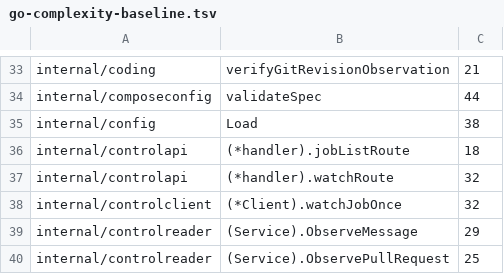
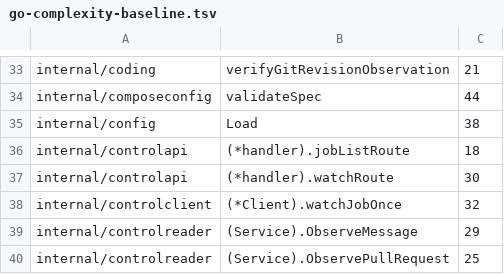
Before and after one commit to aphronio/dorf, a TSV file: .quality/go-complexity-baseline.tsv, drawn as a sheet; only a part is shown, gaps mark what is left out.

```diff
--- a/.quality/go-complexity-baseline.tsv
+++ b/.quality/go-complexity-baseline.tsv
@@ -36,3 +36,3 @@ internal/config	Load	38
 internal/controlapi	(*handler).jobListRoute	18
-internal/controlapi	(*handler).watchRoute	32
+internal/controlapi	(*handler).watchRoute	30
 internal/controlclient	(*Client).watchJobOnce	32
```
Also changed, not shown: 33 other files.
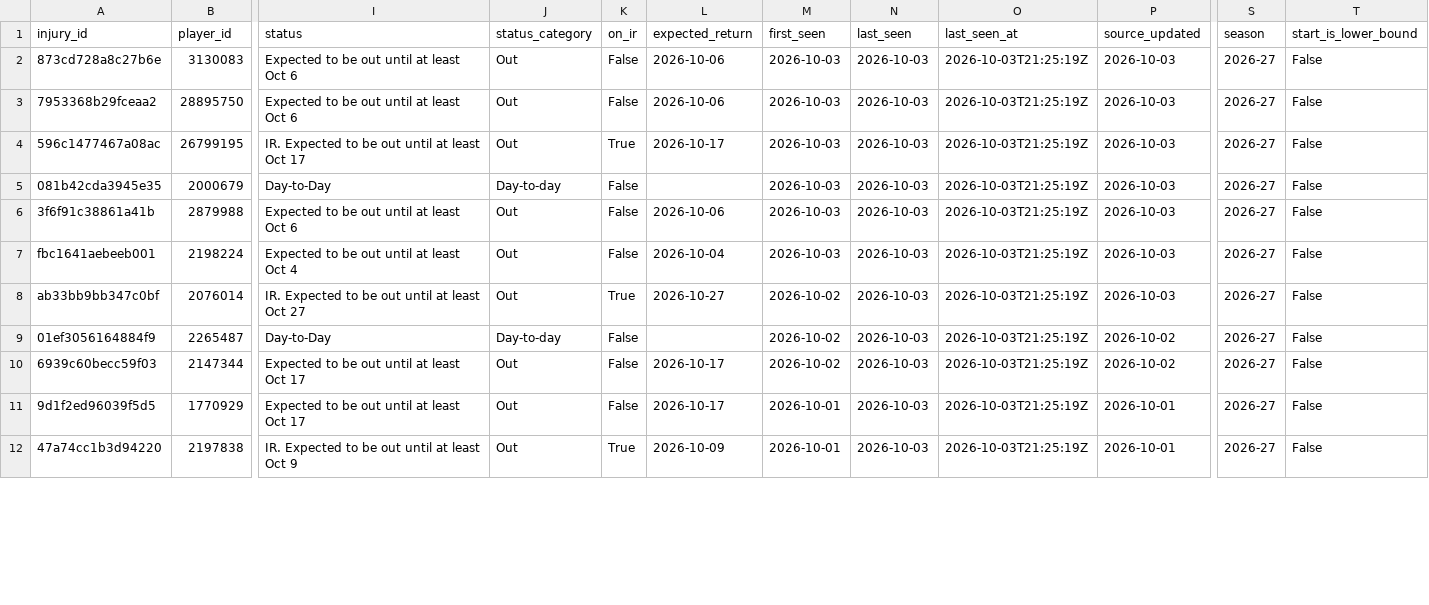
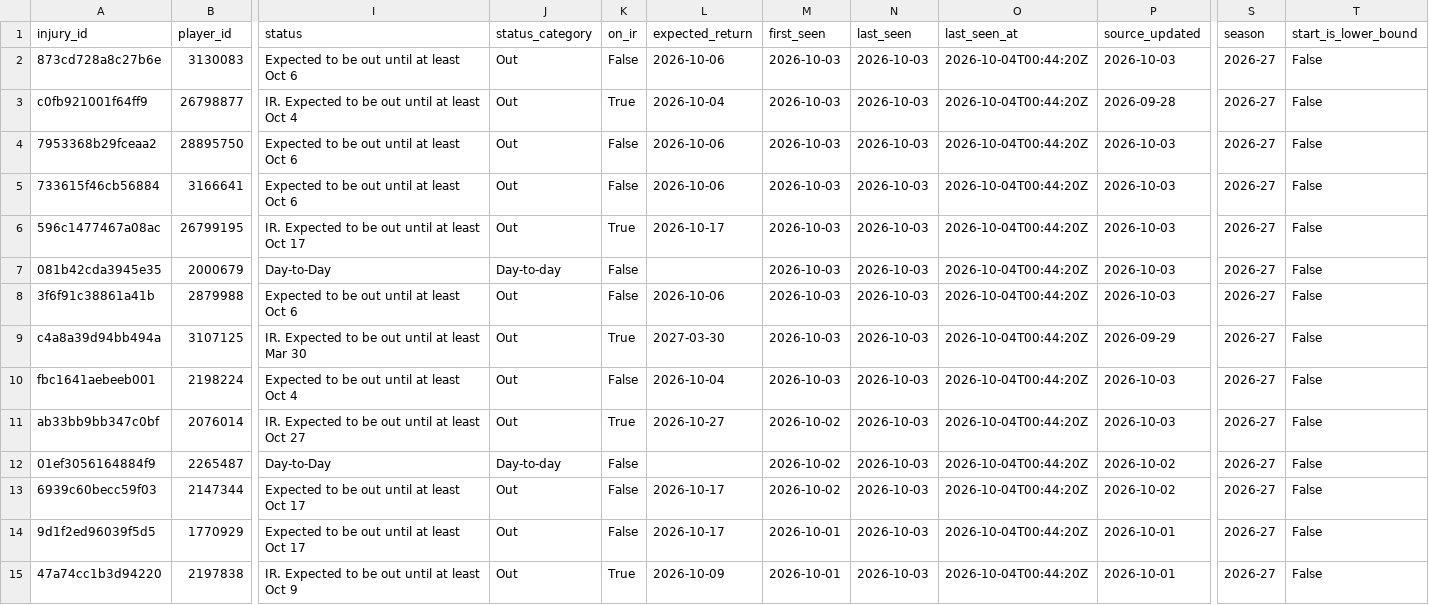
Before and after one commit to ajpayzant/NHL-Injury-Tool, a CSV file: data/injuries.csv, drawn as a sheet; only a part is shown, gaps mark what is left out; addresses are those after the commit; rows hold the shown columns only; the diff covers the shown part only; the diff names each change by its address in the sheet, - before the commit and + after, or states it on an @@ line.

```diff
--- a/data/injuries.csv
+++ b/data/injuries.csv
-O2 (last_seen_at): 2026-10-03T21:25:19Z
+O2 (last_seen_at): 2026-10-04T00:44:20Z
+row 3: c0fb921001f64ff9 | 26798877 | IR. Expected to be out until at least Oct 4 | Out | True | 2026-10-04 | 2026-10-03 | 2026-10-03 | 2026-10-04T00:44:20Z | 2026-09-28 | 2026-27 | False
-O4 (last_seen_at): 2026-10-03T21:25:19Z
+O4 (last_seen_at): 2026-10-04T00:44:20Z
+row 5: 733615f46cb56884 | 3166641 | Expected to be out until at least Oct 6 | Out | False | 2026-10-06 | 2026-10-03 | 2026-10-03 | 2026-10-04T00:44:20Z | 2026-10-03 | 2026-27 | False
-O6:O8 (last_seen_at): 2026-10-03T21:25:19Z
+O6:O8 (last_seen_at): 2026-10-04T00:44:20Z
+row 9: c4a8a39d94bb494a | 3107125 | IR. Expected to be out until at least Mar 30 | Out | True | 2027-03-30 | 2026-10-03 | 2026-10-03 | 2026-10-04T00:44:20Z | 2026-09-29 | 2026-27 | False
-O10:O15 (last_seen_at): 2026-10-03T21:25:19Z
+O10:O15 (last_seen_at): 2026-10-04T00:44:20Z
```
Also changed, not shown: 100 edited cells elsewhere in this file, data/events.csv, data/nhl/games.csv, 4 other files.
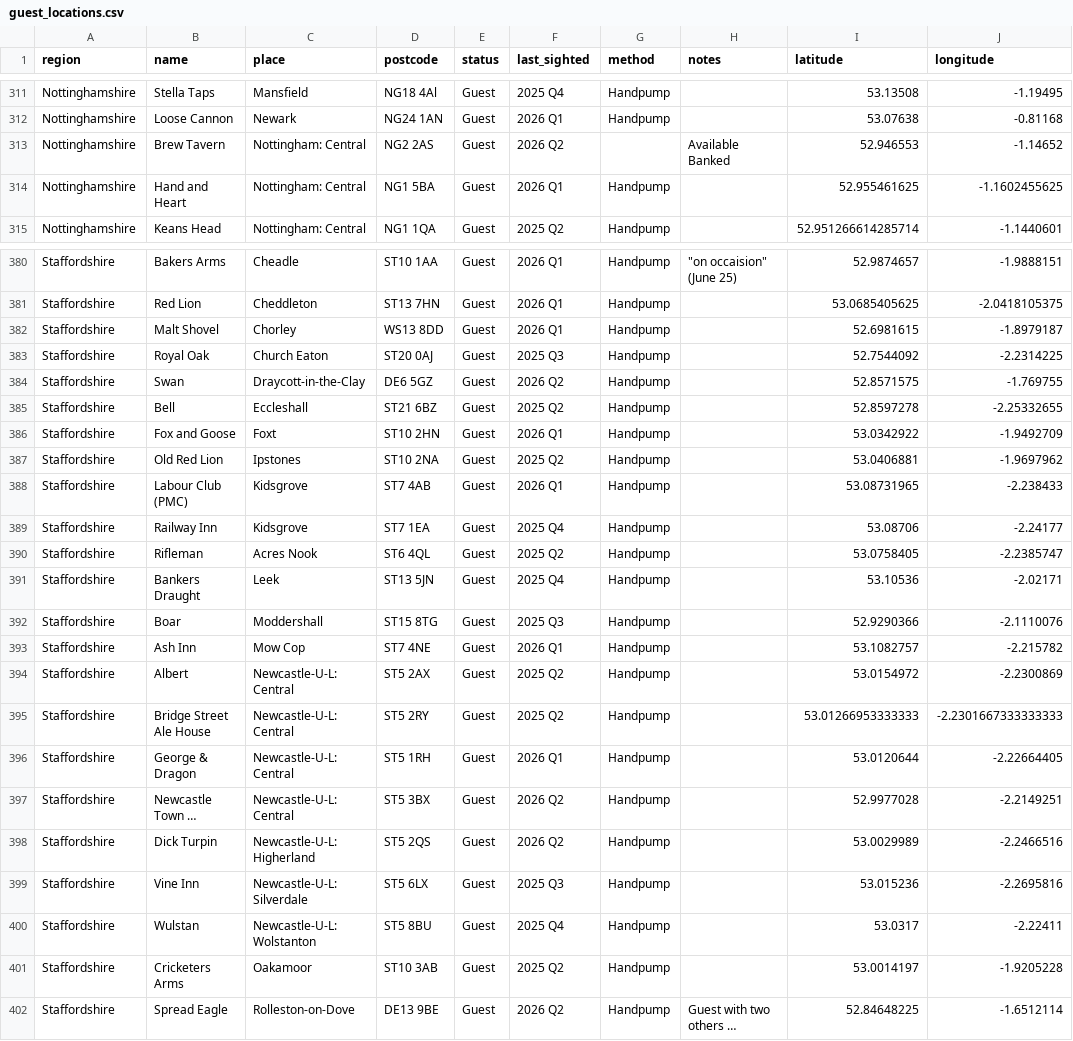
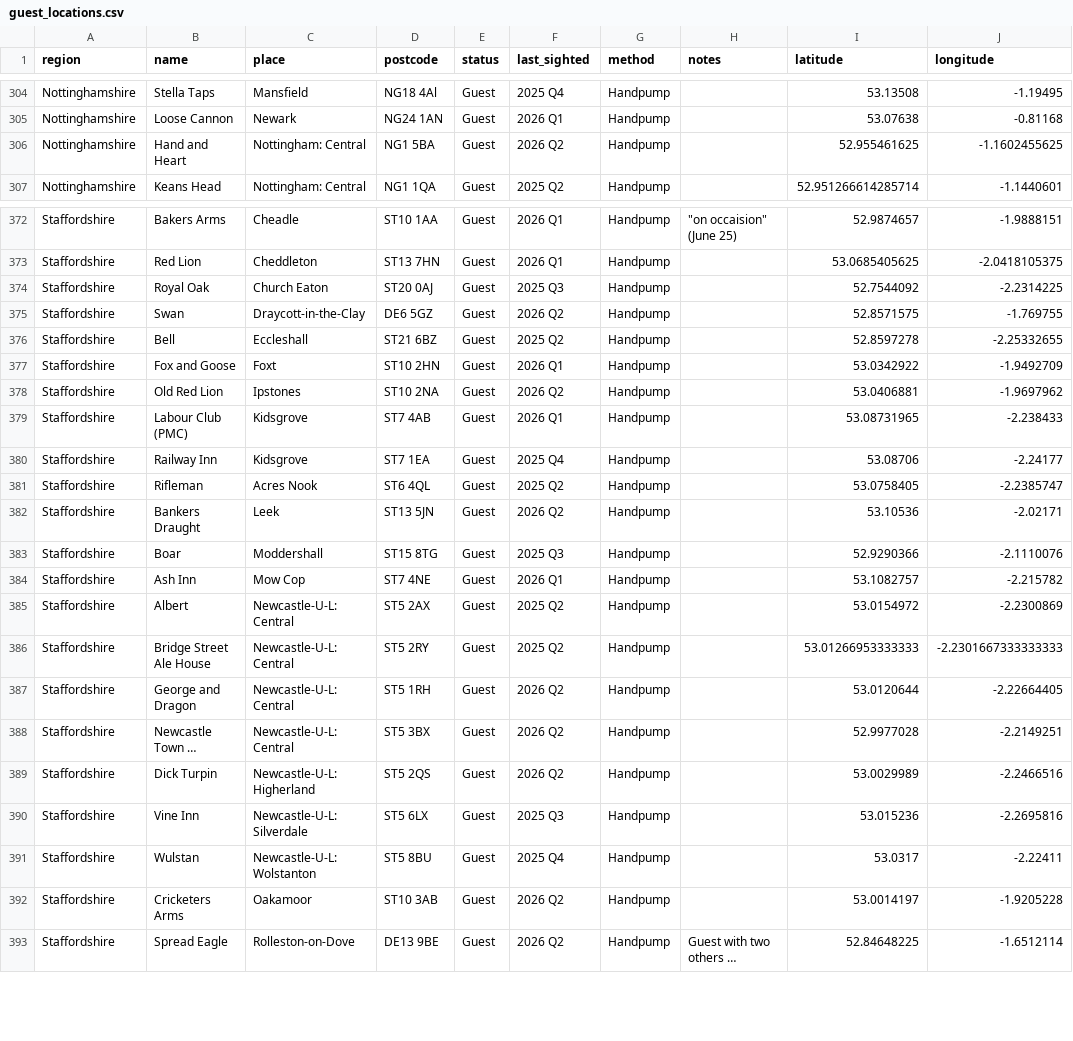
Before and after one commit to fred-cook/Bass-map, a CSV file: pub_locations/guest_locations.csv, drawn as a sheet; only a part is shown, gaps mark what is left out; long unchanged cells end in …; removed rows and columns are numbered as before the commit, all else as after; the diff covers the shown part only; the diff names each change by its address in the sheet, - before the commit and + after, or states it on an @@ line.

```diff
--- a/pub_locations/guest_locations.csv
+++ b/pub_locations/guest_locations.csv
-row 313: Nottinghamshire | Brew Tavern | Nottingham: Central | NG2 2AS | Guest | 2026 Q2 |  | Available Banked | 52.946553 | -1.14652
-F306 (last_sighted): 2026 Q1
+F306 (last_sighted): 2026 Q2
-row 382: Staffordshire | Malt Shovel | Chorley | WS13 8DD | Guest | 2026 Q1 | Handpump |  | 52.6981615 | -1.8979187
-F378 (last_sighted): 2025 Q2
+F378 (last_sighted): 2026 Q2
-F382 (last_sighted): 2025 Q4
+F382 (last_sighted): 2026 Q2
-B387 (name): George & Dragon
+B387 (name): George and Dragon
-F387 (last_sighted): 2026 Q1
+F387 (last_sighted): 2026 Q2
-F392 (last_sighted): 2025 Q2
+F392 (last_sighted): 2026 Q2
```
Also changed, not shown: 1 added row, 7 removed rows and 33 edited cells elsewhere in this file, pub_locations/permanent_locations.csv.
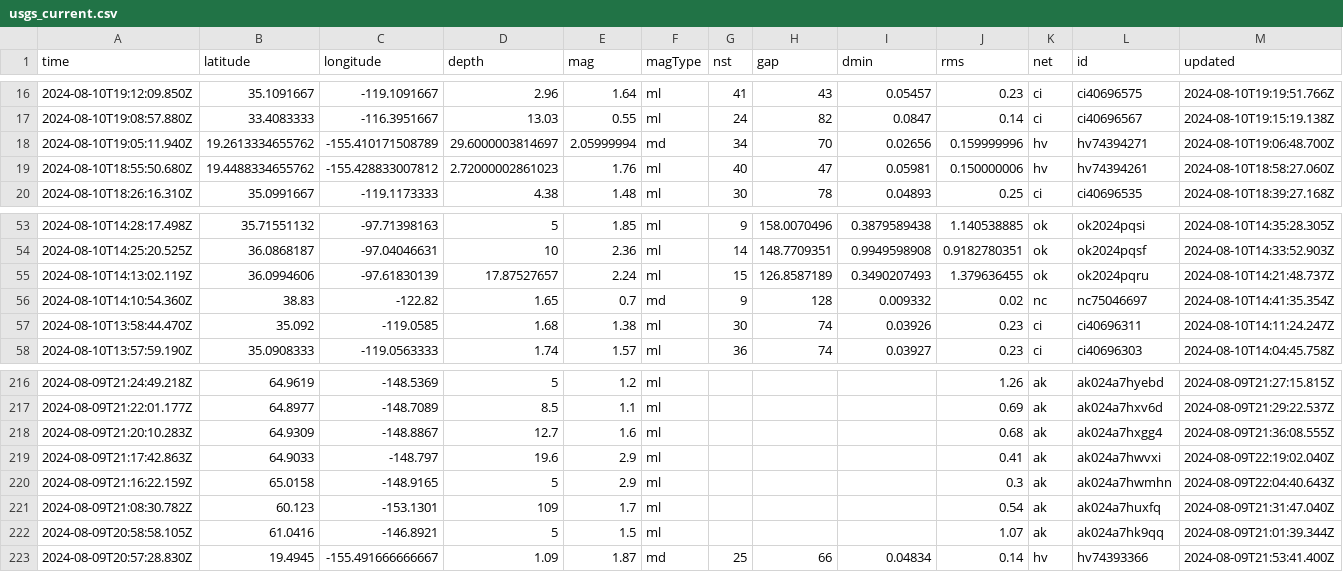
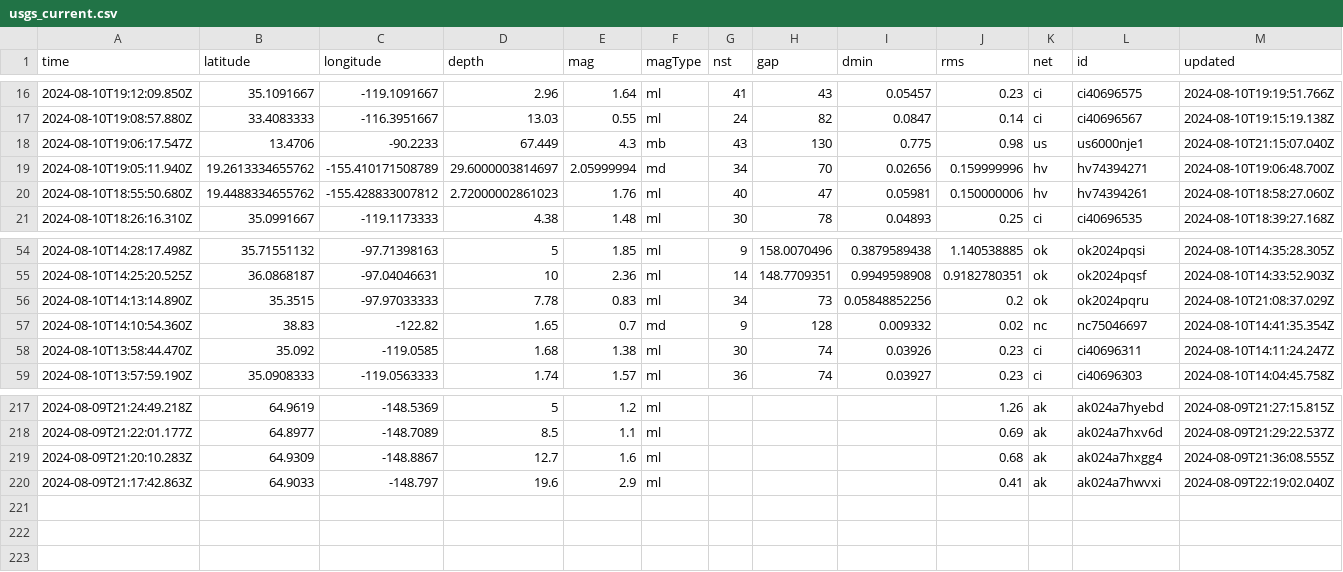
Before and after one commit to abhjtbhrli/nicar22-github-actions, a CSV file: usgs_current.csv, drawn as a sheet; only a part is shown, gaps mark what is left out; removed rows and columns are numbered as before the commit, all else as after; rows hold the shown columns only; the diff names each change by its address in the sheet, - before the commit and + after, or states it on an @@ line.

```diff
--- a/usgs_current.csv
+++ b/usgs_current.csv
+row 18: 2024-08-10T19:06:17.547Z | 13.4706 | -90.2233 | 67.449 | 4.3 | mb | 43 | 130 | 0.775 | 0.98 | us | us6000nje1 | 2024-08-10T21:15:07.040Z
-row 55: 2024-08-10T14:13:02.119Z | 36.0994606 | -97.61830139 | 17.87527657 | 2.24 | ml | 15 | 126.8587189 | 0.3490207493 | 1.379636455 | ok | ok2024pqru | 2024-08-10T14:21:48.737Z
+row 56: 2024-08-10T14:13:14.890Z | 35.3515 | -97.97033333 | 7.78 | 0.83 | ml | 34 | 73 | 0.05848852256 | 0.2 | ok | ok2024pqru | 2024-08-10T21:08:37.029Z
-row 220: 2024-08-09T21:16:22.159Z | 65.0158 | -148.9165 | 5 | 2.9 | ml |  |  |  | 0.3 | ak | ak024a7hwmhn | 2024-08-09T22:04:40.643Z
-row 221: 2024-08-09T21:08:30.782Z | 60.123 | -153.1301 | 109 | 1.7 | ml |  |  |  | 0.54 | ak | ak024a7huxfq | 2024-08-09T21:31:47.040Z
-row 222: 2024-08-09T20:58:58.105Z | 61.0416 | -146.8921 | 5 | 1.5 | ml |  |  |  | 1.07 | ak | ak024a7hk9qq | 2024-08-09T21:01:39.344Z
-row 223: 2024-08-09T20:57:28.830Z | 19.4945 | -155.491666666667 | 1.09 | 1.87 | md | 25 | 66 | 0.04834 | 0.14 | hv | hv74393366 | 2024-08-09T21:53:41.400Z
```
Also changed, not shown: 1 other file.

● **What the task asks**
Each line of the material with the word "George" in it should be listed.

● **The answer**
-B387 (name): George & Dragon
+B387 (name): George and Dragon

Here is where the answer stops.